While many people living with Parkinson’s disease across the UK have been successful in treating their symptoms with medical cannabis and lots of anecdotal evidence exists, there are still are not enough clinical trials and robust scientific evidence to show that cannabis-based medical products are beneficial.
The facts about medical cannabis
Towards the end of last year, Parkinson’s UK announced they were funding a clinical trial at Kings College London, to test whether CBD can treat psychosis brought on as a result of Parkinson’s disease. Over the next couple of years, researchers will test whether CBD will help symptoms and find out exactly how safe it is, whether there are any side effects and how to monitor dosage.
As CBD is extracted from the cannabis plant and purified, patients will not experience any intoxicating side effects and will remain alert whilst medicating. An extensive report by the WHO has demonstrated that CBD is generally very well tolerated with a good safety profile with no evidence of recreational use or abuse potential. CBD has no addictive properties and in fact, recent studies have shown that medical cannabis is leading patients away from addictive medication such as opioids.

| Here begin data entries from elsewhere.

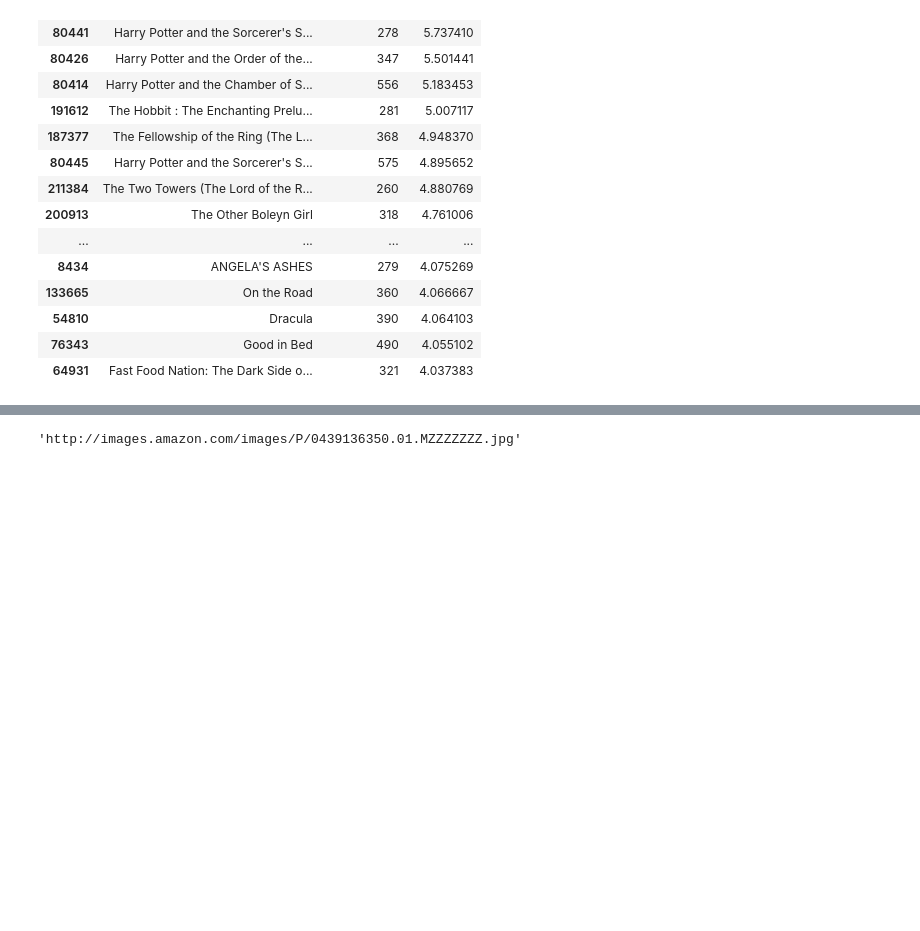
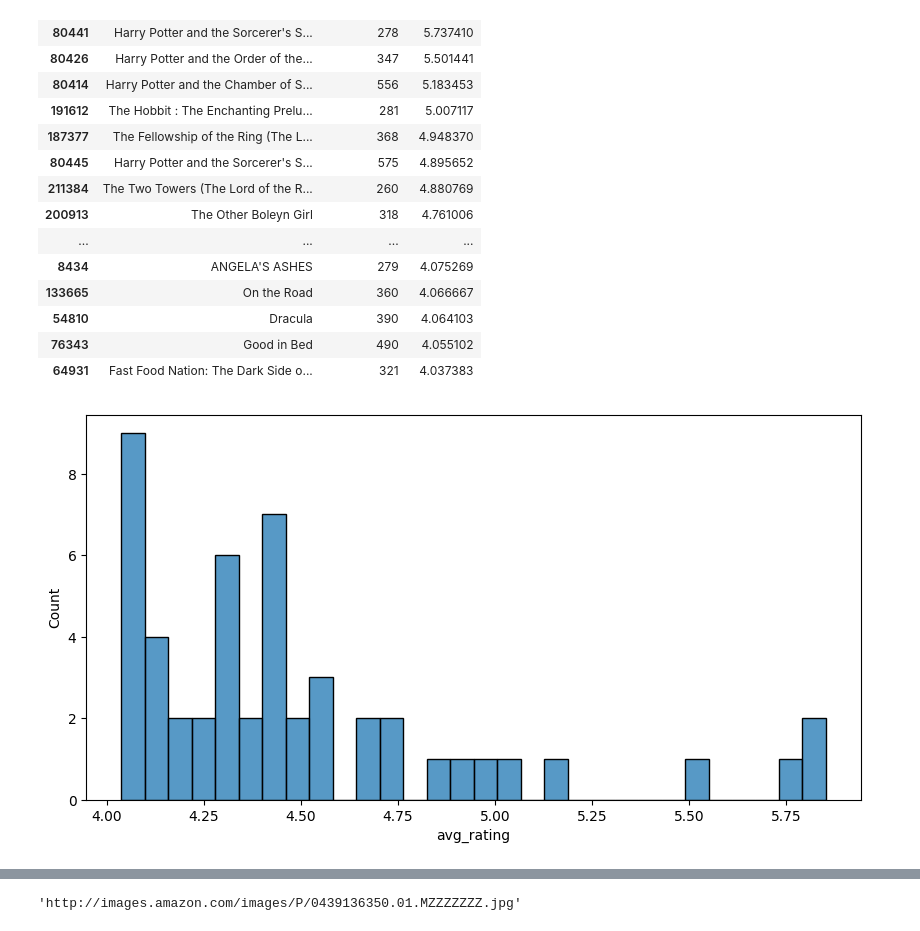
Before and after one commit to KomalWaghmore/Book-recommendation, a Jupyter notebook: book_recommender_system.ipynb, the cells around one changed output, grey strips where cells are left out. Saved outputs shown, nothing was run; the diff lists cells and outputs as text; code cells hidden in the pictures; blank space fills up the shorter version.

```diff
--- a/book_recommender_system.ipynb
+++ b/book_recommender_system.ipynb
@@ -206,5 +225,5 @@ popular_df
 # %%
-popular_df = popular_df[popular_df['num_ratings']>=250].sort_values('avg_rating',ascending=False).head(50)
+popular_df = popular_df[popular_df['Book-Rating']>=250].sort_values('avg_rating',ascending=False).head(50)
 # %%
 popular_df
 # %% [output]
@@ -225,3 +244,9 @@ popular_df
 | 54810 | Dracula | 390 | 4.064103 |
 | 76343 | Good in Bed | 490 | 4.055102 |
 | 64931 | Fast Food Nation: The Dark Side o... | 321 | 4.037383 |
+# %%
+plt.figure(figsize=(10,5))
+sns.histplot(popular_df["avg_rating"], bins=30)
+plt.show()
+# %% [output]
+[figure, added]
```
Also changed, not shown: parts of 43 cells of this notebook, 10 other files.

Medical cannabis still is not available or licenced on prescription for people living with Parkinson’s disease. Currently, CBD products are only available in shops and online retailers, marketed as a food supplements or novel foods and cannot be recommended for specific medical purposes. The CBD market in the UK remains largely unregulated (although new regulations are being introduced by the FSA) and can be very confusing for both the general public and doctors who may want to explore CBD as a potential therapy- find out more about this here.
Research from Parkinson’s UK
As part of the current study taking place by Parkinson’s UK; some key findings have already been released to show the effects of medical cannabis on those living with Parkinson’s.
Astonishingly, 59% of people hadn’t used cannabis-based products before, but would use them to control their symptoms.
Parkinson’s disease can cause involuntary tremors, stiffness and shaking throughout the body. The motor symptoms of Parkinson’s affect mobility and can have a profound impact on an individual’s daily living and independence. In additional to physical symptoms, Parkinson’s can manifest itself with a number of other distressing problems including depression, psychosis, impaired sleep and memory loss. Currently, there is no cure for Parkinson’s - only treatments to ease symptoms, of which many individuals say the effects of treatment does not last very long before their symptoms return. Medications wear off and become less effective over time, which means most people with Parkinson’s end up starting additional medications which often have unpleasant side effects including dyskinesia (abnormal involuntary movements), hallucinations and behavioural changes.
The current testing being carried out by Parkinson’s UK, shows there have been no side effects after using medical cannabis - and more importantly, the medication didn’t interact or cause any issues with the medicines currently taken to treat their Parkinson's symptoms.
Of note, 86% of professionals who were interviewed, said they didn’t feel confident enough to prescribe cannabis-based medical products to their patients.
How can we explore this further and improve confidence for prescribing doctors?
We believe there is a role for cannabis-based medicines to improve quality of life for people who suffer with Parkinson’s disease, particularly when conventional medications have failed to be effective or as an add on treatment to help alleviate some of the wider manifestations of the condition.
At The Primary Care Cannabis Network, we are reaching out to and are working with other organisations and societies, so we can educate and advance scientific research.
The aim is to expand the knowledge of cannabis-based medical treatments and focus on academic research, education, key-papers and open discussions.
We focus specifically on the needs of GPs and are creating a community that will enable GPs to confidently work together and speak with specialists to understand the various regulatory pathways that exist within the UK.